The controversial study analyzed the effect of different methods and dosages of oxygen on helping extremely premature babies breathe. But an Office of Human Research Protections review of the study found that researchers didn't properly brief the subjects' parents about the risks of the study, according to The Hill..
Public Citizen obtained copies of emails between Department of Health and Human Services (HHS) officials, the Office of Human Research Protections and the NIH, under a Freedom of Information Act request. The group said that several emails contained messages from NIH Director Francis Collins, thanking the officials for allowing the medical research center to contribute to a letter to the University of Alabama at Birmingham on the study in question, the group claimed.
Public Citizen argued that the NIH's level of involvement is a clear conflict of interest, akin to the Food and Drug Administration allowing a pharmaceutical company to review and edit an FDA warning letter about the drug company's sponsorship of a clinical trial.
The emails indicate a "truly disturbing picture" in which NIH interfered and improperly influenced The Office of Human Research Protections' compliance oversight of the study, the group wrote in the letter, and didn't allow the agency to reach its own conclusions. Even more troubling, the group wrote, was that numerous HHS officials facilitated the interference despite the "obvious, actual, direct conflicts of interest."

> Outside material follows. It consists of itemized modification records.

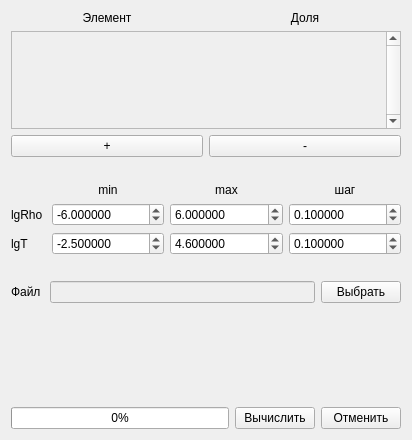
Qt form mainwindow/mainwindow.ui (ioannkozlitin/ion4) before a commit.
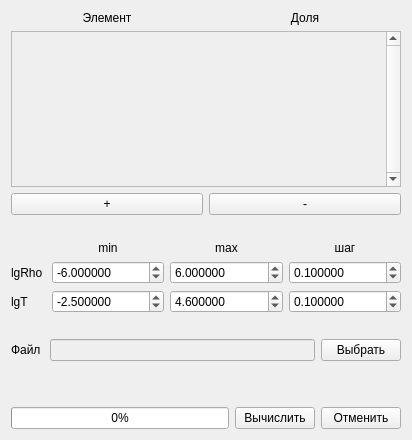
The same form after that commit.

Commit message: Доработан графический интерфейс пользователя

```diff
--- a/mainwindow/mainwindow.ui
+++ b/mainwindow/mainwindow.ui
@@ -156,7 +156,7 @@
            <number>6</number>
           </property>
           <property name="minimum">
-           <double>-10.000000000000000</double>
+           <double>0.000001000000000</double>
           </property>
           <property name="maximum">
            <double>10.000000000000000</double>
@@ -217,7 +217,7 @@
            <number>6</number>
           </property>
           <property name="minimum">
-           <double>-10.000000000000000</double>
+           <double>0.000001000000000</double>
           </property>
           <property name="maximum">
            <double>10.000000000000000</double>
@@ -318,7 +318,7 @@
        <enum>Qt::Vertical</enum>
       </property>
       <property name="sizeType">
-       <enum>QSizePolicy::MinimumExpanding</enum>
+       <enum>QSizePolicy::Fixed</enum>
       </property>
       <property name="sizeHint" stdset="0">
        <size>
```
Left out of the diff: 16 changed lines with no effect on the pictures. The commit also changes 2 other files.
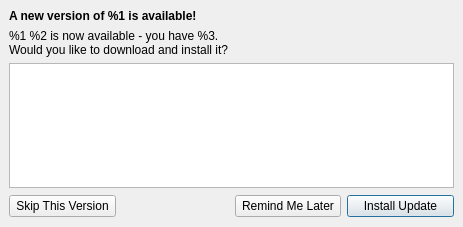
The window that src/Updater/UpdaterWindow.ui (speedovation/AutoUpdater-Qt) describes before a commit, drawn with Qt 5.
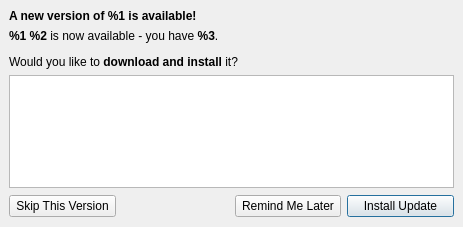
The same window after the commit. Custom widgets are drawn as their Qt base class.

Commit message: Save extracted files to temp

Diff of the .ui file:
```diff
--- a/src/Updater/UpdaterWindow.ui
+++ b/src/Updater/UpdaterWindow.ui
@@ -31,8 +31,7 @@
     <item>
      <widget class="QLabel" name="wouldYouLikeToDownloadLabel">
       <property name="text">
-       <string>%1 %2 is now available - you have %3. 
-Would you like to download and install it?</string>
+       <string>&lt;html&gt;&lt;head/&gt;&lt;body&gt;&lt;p&gt;&lt;span style=&quot; font-weight:600;&quot;&gt;%1 %2&lt;/span&gt; is now available - you have &lt;span style=&quot; font-weight:600;&quot;&gt;%3&lt;/span&gt;. &lt;/p&gt;&lt;p&gt;Would you like to &lt;span style=&quot; font-weight:600;&quot;&gt;download and install&lt;/span&gt; it?&lt;/p&gt;&lt;/body&gt;&lt;/html&gt;</string>
       </property>
      </widget>
     </item>
```
The commit also changes 2 other files.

Rep. Rosa DeLauro (D-Conn.) called on HHS Inspector General Daniel R. Levinson to investigate the allegations and consider moving the Office of Human Research Protections out of HHS to prevent similar incidents in the future, The Hill reported.